#### STUDY MATERIAL

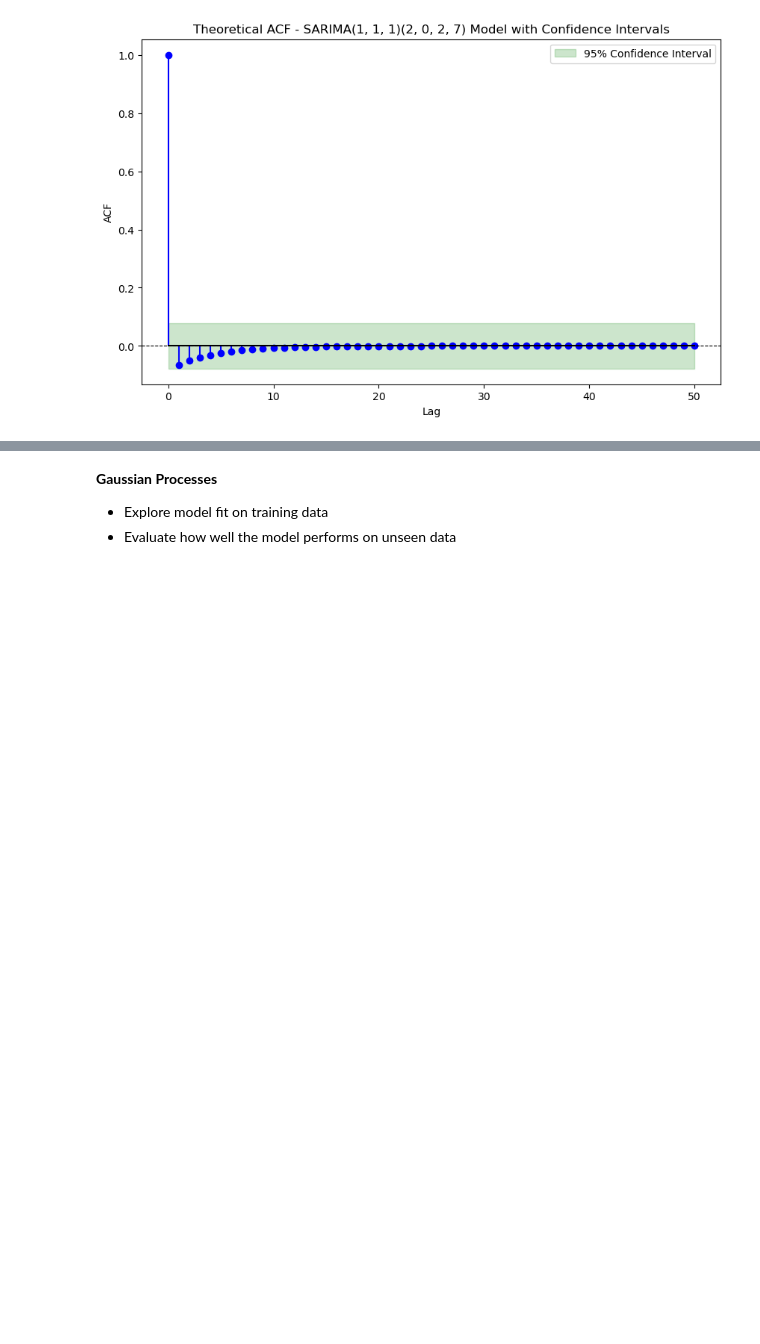
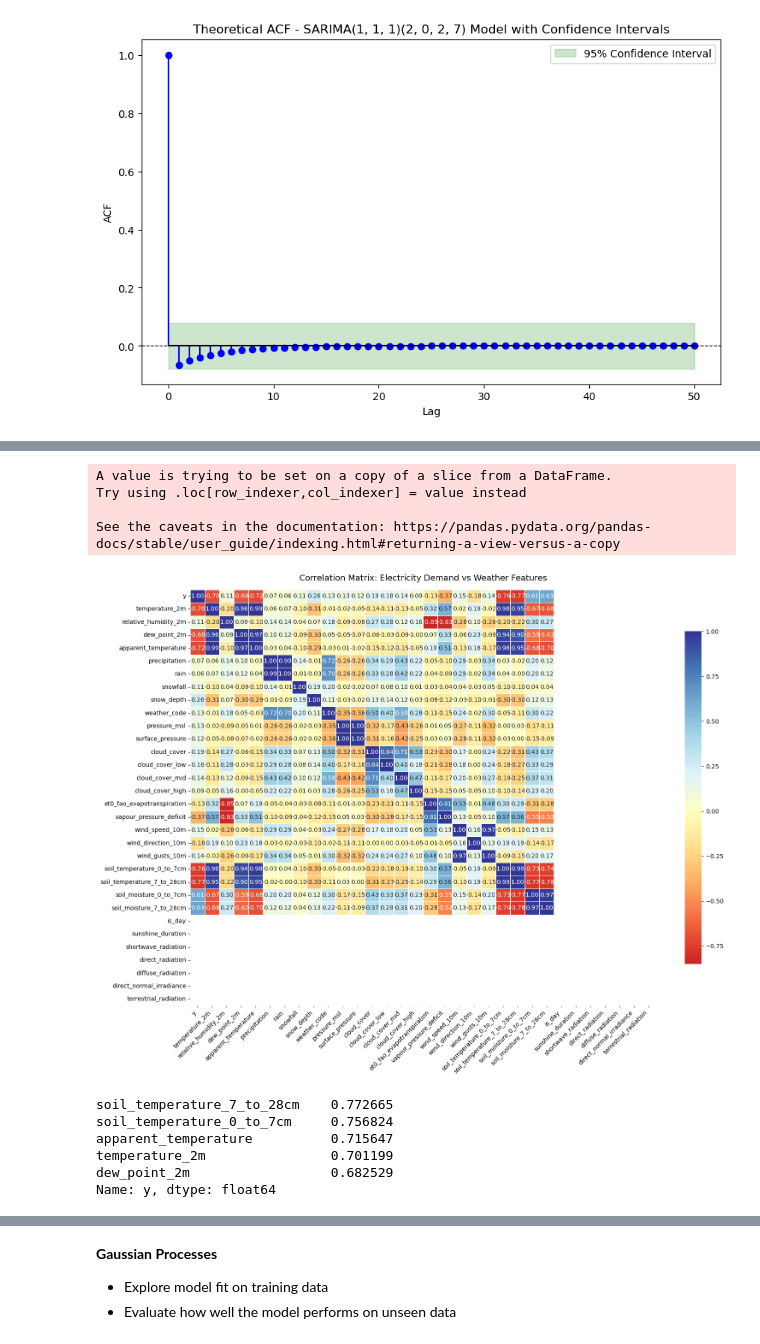
Before and after one commit to chowfi/electricity_demand_forecasting, a Jupyter notebook: notebooks/models.ipynb, the cells around one changed output, grey strips where cells are left out. Cells and saved outputs as stored; diff of their text form; code cells hidden in the pictures; blank space fills up the shorter version.

```diff
--- a/notebooks/models.ipynb
+++ b/notebooks/models.ipynb
@@ -12,9 +12,11 @@ from pmdarima import ARIMA
 parquet_directory = '/Users/fionachow/Documents/NYU/CDS/Fall 2024/DS - GA 1018 Probabilistic Time Series/Project/electricity_demand_forecasting/data/'
 metadata_file = f'{parquet_directory}/metadata.parquet'
 demand_file = f'{parquet_directory}/demand.parquet'
+weather_file = f'{parquet_directory}/weather.parquet'
 
 metadata = pd.read_parquet(metadata_file)
 demand = pd.read_parquet(demand_file)
+weather = pd.read_parquet(weather_file)
 # %% [markdown]
 **Time periods of each time series**
 # %%
@@ -991,0 +1099,37 @@ Evaluation Metrics:
+# %%
+import seaborn as sns
+
+weather = pd.read_parquet(weather_file)
+
+train_data_daily['timestamp'] = pd.to_datetime(train_data_daily['timestamp'])
+weather['timestamp'] = pd.to_datetime(weather['timestamp'])
+
+merged_data = pd.merge(train_data_daily, weather, on='timestamp', how='inner')
+
+correlation_matrix = merged_data.corr()
+
+plt.figure(figsize=(16, 12))
+sns.heatmap(correlation_matrix, annot=True, fmt=".2f", cmap="RdYlBu", center=0, cbar_kws={"shrink": 0.8}, linewidths=0.5)
+plt.xticks(rotation=45, fontsize=10, ha="right")
+plt.yticks(fontsize=10)
+plt.title("Correlation Matrix: Electricity Demand vs Weather Features", fontsize=14, pad=15)
+
+plt.tight_layout()
+plt.show()
+
+correlation_with_y = correlation_matrix['y'].abs().sort_values(ascending=False)
+
+top_5_features = correlation_with_y.iloc[1:6]
+top_5_features
+# %% [output]
+A value is trying to be set on a copy of a slice from a DataFrame.
+Try using .loc[row_indexer,col_indexer] = value instead
+
+See the caveats in the documentation: https://pandas.pydata.org/pandas-docs/stable/user_guide/indexing.html#returning-a-view-versus-a-copy
+[figure, added]
+soil_temperature_7_to_28cm    0.772665
+soil_temperature_0_to_7cm     0.756824
+apparent_temperature          0.715647
+temperature_2m                0.701199
+dew_point_2m                  0.682529
+Name: y, dtype: float64
```
Also changed, not shown: parts of 5 cells of this notebook.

########

### WHAT IS BEING ASKED
Only the number is wanted: how many lines in the data include the word "notebooks"?

### TASK OUTPUT
3